The Role of the Tester (Book – Lessons Learned in Software Testing)

Clarity about your role in the project will help you negotiate it to
avoid the confusion & unreasonable expectations.

You are the headlight of the project

The information you find will be used to take the critical decisions. Light up the road and show what is out there.

Your mission drives everything you do

Know why you are testing and set your mission based on the purpose of testing. Check if your testing mission is aligned in with the interests of your clients

You serve many clients

A service role like testing will require you to serve clients such as PM, Programmers, Marketing, Technical writers, Support, Management, The User) with different needs and interests. Reports and information you provide should be helpful and supportive enough for them to know and fix problems and take informative decisions. Know who matters and whom you serve.

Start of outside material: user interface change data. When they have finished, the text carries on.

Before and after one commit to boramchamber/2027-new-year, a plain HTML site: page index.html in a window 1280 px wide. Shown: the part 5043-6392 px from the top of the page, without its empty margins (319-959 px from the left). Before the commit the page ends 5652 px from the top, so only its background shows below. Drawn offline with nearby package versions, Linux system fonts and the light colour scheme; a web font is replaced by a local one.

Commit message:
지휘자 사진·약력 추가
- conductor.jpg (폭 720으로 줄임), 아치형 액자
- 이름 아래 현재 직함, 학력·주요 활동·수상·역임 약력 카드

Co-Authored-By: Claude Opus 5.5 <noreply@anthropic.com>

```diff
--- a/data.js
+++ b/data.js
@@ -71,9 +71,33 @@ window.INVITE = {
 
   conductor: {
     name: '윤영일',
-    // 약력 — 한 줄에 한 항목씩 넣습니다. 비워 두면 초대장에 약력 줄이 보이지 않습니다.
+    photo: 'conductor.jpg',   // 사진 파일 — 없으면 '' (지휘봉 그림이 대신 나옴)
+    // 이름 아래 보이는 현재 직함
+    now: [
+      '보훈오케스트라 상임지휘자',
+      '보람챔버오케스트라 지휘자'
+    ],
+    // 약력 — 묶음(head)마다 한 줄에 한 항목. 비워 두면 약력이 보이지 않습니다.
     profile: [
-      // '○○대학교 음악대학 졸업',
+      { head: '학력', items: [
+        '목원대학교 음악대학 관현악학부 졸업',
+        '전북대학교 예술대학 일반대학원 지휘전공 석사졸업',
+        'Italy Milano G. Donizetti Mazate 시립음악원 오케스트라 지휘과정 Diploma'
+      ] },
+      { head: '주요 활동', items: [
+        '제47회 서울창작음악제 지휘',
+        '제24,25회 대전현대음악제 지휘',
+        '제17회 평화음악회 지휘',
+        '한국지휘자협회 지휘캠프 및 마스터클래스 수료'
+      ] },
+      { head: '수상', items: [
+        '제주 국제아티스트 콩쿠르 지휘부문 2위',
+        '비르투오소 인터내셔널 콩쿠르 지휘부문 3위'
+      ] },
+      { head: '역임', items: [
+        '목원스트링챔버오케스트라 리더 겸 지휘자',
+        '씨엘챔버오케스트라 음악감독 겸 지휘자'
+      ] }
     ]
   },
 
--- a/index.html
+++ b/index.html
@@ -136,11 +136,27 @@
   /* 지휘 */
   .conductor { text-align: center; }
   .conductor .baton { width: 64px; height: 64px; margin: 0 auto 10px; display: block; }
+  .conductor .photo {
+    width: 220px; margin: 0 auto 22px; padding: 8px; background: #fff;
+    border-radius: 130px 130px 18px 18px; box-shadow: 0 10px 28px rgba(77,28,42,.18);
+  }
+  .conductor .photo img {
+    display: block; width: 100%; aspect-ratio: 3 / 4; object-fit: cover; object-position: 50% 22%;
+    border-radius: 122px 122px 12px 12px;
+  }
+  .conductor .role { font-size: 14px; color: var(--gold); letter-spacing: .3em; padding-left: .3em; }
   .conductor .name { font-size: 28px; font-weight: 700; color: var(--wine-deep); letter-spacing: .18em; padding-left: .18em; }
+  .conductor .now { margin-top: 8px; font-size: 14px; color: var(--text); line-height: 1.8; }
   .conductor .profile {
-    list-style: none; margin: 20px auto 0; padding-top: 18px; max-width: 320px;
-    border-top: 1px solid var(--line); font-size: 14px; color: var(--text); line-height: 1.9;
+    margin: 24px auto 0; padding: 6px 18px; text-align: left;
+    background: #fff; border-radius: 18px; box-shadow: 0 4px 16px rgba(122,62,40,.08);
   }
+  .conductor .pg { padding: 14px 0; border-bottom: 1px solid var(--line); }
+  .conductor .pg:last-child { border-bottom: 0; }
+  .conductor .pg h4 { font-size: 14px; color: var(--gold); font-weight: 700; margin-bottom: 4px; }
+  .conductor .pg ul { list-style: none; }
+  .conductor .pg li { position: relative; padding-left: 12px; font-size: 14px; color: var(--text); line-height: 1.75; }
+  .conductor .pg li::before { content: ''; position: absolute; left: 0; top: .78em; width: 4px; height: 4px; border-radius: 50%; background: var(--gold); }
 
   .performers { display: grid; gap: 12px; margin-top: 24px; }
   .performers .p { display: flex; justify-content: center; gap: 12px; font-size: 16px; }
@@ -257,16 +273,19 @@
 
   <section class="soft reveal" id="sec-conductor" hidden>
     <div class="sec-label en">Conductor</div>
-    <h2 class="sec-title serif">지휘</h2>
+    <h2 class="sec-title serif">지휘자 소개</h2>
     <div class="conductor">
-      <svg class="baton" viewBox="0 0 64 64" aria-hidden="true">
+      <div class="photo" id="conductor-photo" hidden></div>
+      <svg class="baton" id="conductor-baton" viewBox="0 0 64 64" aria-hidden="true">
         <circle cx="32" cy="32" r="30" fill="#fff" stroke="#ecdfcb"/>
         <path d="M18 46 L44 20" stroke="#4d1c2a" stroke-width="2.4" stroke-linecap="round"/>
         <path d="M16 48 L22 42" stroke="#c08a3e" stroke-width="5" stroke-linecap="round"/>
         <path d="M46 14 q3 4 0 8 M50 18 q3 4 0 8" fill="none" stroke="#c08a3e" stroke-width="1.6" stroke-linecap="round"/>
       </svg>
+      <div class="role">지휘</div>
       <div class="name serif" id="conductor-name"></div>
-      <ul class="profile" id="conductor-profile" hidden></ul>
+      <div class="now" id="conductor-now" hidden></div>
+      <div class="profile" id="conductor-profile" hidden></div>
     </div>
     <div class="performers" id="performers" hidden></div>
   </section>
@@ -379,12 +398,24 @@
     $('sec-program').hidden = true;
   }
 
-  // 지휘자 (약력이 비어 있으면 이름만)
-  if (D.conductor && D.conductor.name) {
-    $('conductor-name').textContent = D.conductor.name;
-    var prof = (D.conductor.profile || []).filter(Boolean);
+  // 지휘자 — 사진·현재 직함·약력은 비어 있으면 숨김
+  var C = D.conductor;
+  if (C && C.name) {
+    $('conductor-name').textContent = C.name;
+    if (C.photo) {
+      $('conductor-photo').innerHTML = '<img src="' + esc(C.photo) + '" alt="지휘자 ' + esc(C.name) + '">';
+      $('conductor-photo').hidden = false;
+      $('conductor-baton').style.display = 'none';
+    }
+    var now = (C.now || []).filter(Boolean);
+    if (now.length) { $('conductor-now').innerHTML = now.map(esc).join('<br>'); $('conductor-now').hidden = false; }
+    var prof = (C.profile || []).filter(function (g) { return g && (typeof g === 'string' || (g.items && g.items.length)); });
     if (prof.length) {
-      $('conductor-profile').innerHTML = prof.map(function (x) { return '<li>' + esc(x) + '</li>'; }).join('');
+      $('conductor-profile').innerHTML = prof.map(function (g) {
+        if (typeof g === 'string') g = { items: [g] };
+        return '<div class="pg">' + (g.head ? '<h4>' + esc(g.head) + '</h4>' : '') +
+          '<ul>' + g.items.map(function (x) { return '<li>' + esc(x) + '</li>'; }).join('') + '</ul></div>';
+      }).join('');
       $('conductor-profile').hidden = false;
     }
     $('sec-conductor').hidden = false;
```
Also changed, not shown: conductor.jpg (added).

You discover things that will “bug” someone whose opinion matters

Report and inform your clients about “anything” that threatens product value

Find important bugs fast

  • Test changes things before unchanged things
  • Test core function before contributing fun
  • Test changes things before unchanged things
  • Test core function before contributing functions
  • Test capability before reliability
  • Test common situations before esoteric situations
  • Test common threats before exotic threats
  • Test high impact problems before low impact problems
  • Test most wanted areas before areas not requested

Run with the programmers

Your shortest, quickest and informative feedback loop about changes will support and help programmers work efficiently.

Question everything, but not necessarily out loud.

Questioning will feed your testing flame. Ask questions without overwhelming or putting people in a defensive position. Self questioning will also bring you more insights.

You focus on failure, so your client can focus on success

Focusing on failures increases the chances of finding problems and get them fixed to make the better and successful product in the marketplace.

You will not find all the bugs

You may find significant bugs, but understand that you can’t test every different situations and find every bug.

Beware of testing “completely”

In your communications, always be clear and explicit about what it means to have testing completed or finished or done. This will be your safety net and stakeholders will stay aware and informed.

You don’t assure quality by testing

Testing a broken software does not make you a quality guardian. As testers don’t create quality, never act as the only person concerned about product quality.

Never be the gatekeeper

Whether to ship the product or not is a responsible decision which testers are not equipped or authorized to make. As testers you should not control the release decisions, but if you have to, share that responsibility with other team members

Beware of the not-my-job theory of testing

Testing is not just finding and reporting bugs, and you would need to explore and look into usability & requirement problems, data quality and supportability concerns. Tester’s job is to make the team aware about anything that reduces the product value. Be adaptive.

Beware of becoming a process improvement group

Process improvement requires a team efforts. As team involves people, it often ends up hurting feelings. As a tester or test team you should avoid becoming the process criticizer.

Don’t expect anyone to understand testing, or what you need to do it well.

Your client and team members might not understand the testing and how their choices, actions impact the testing process. Make them aware by explaining what you need and why you need it to do your job better.

Initially I made the above notes using Canva tool in infographic format, but as it was a bit time consuming so from now onwards I would just work with blog posts only. Better use time in reading more and decorating less.

Book: Lessons learned in software Testing – A context driven approach
Cem Kaner, James Bach, Bret Pettichord